UT Southern is encouraging students, faculty, staff, and the entire Southern Middle Tennessee community to get the COVID-19 vaccine as soon as possible to stop the spread of COVID-19, save lives, and get back to normal.
The RedHawks are teaming up with the Tennessee Department of Health, the Turner Center, and local leaders for the This Is Our Shot campaign. A newly launched website OurShotGiles.com explains the benefits of the COVID-19 vaccine while dispelling myths and offering ways to receive the vaccine on campus and in your community.
Residents can expect to see messages from the campaign around town in the coming weeks and are being asked to share on social media once they have received the vaccine using the hashtags: #ThisIsOurShotUTS and #ThisIsOurShotGiles.
In Giles County alone, nearly 4,000 people have suffered from COVID-19 and many are still experiencing the long-term impacts of the virus today. Nearly 100 people lost their battle with the virus in Giles County.
Statewide, more than 800,000 people have tested positive for COVID-19 and 12,000 people have died.
To date, UT Southern students and staff have reported 155 total cases. Much of the spread has been prevented by wearing masks, social distancing, and hand washing. These mitigation practices will continue until enough of our population gets vaccinated.
Getting immunized against COVID-19 will prevent most people from contracting the virus. Even in a rare case where a vaccinated person does get infected with COVID-19, the vaccine will likely prevent you from becoming seriously ill. Protecting yourself also protects the people around you, especially those at increased risk of severe illness from COVID-19 or those who can’t get vaccinated — like infants, children, or people with weakened immune systems from things like chemotherapy for cancer.
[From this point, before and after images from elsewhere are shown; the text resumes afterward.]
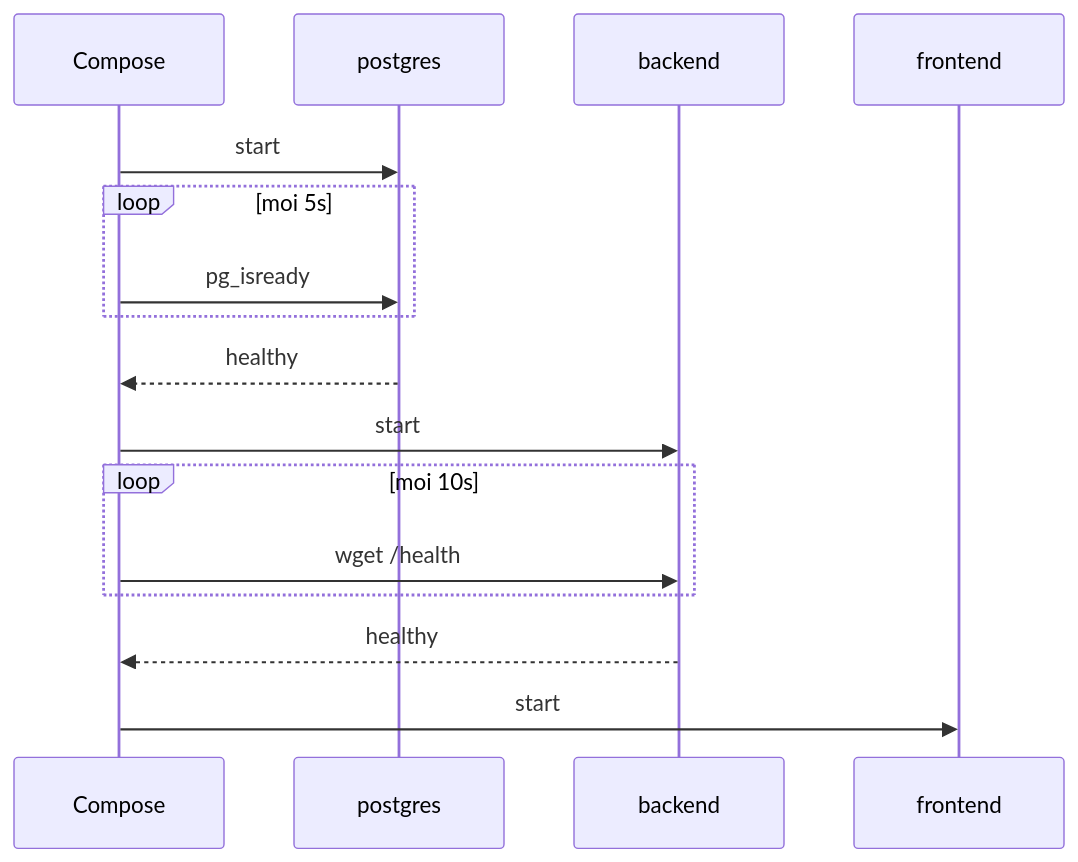
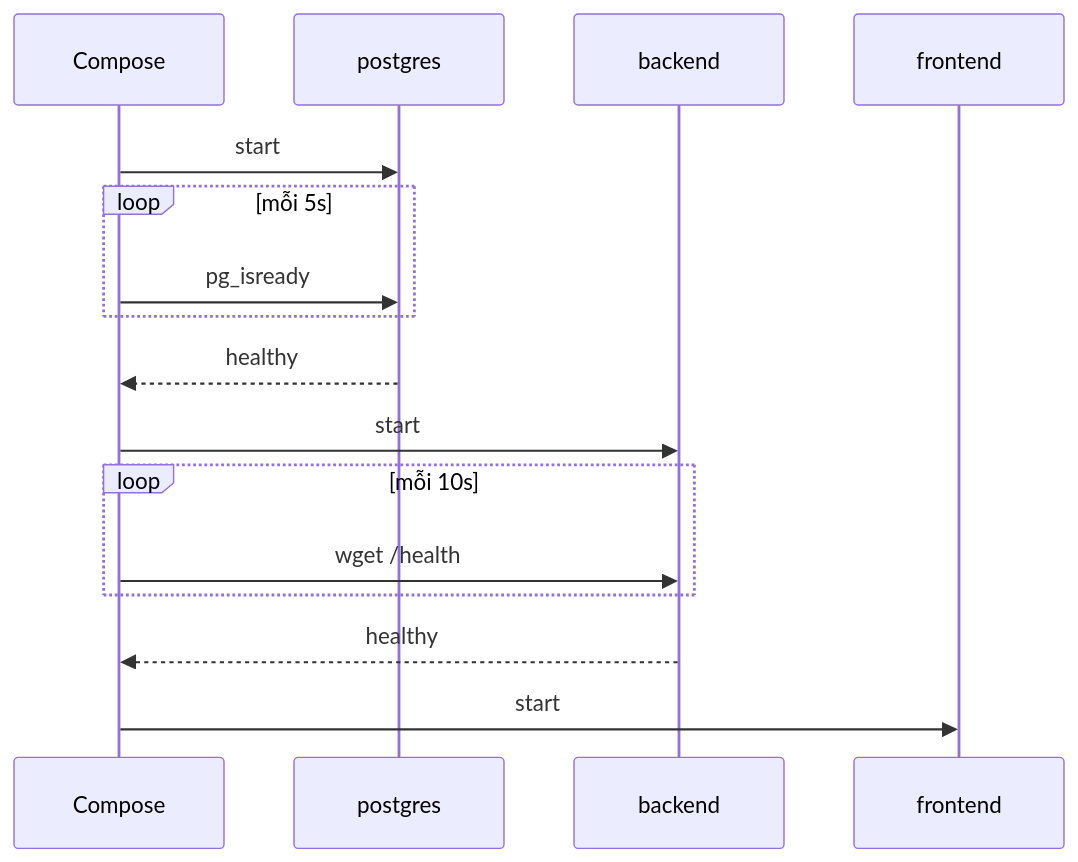
The diagram in labs/week-07/session-14.md (TienNHM/devops-course), drawn with Mermaid before and after one commit. The commit also changed other lines of this file and 266 other files, not shown here.

````diff
--- a/labs/week-07/session-14.md
+++ b/labs/week-07/session-14.md
@@ -149,18 +47,18 @@
 ```mermaid
 sequenceDiagram
     participant C as Compose
     participant P as postgres
     participant B as backend
     participant F as frontend
     C->>P: start
-    loop moi 5s
+    loop mỗi 5s
         C->>P: pg_isready
     end
     P-->>C: healthy
     C->>B: start
-    loop moi 10s
+    loop mỗi 10s
         C->>B: wget /health
     end
     B-->>C: healthy
     C->>F: start
 ```
````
All Tennesseans, ages 16 and up, are eligible for the vaccine. Martin Methodist and the Giles County Health Department are currently offering the Moderna and Pfizer vaccines. The CDC and FDA recently recommended a pause on the Johnson and Johnson vaccine because of a very rare but serious type of blood clot in six women out of the seven million doses administered. The CDC said it cannot yet say if the vaccine is related to or caused this health issue and are pausing out of an abundance of caution.
Everyone is encouraged to do their research and learn more about the vaccine and the decades of research involved in its development. Check out the Tennessee Department of Health’s FAQs for more information. Students with questions are also encouraged to speak directly with our certified nurse practitioner at the Clinic.
The sooner you sign up, the sooner we all can return to normal. Do your part: visit OurShotGiles.com to learn more! This is OUR shot!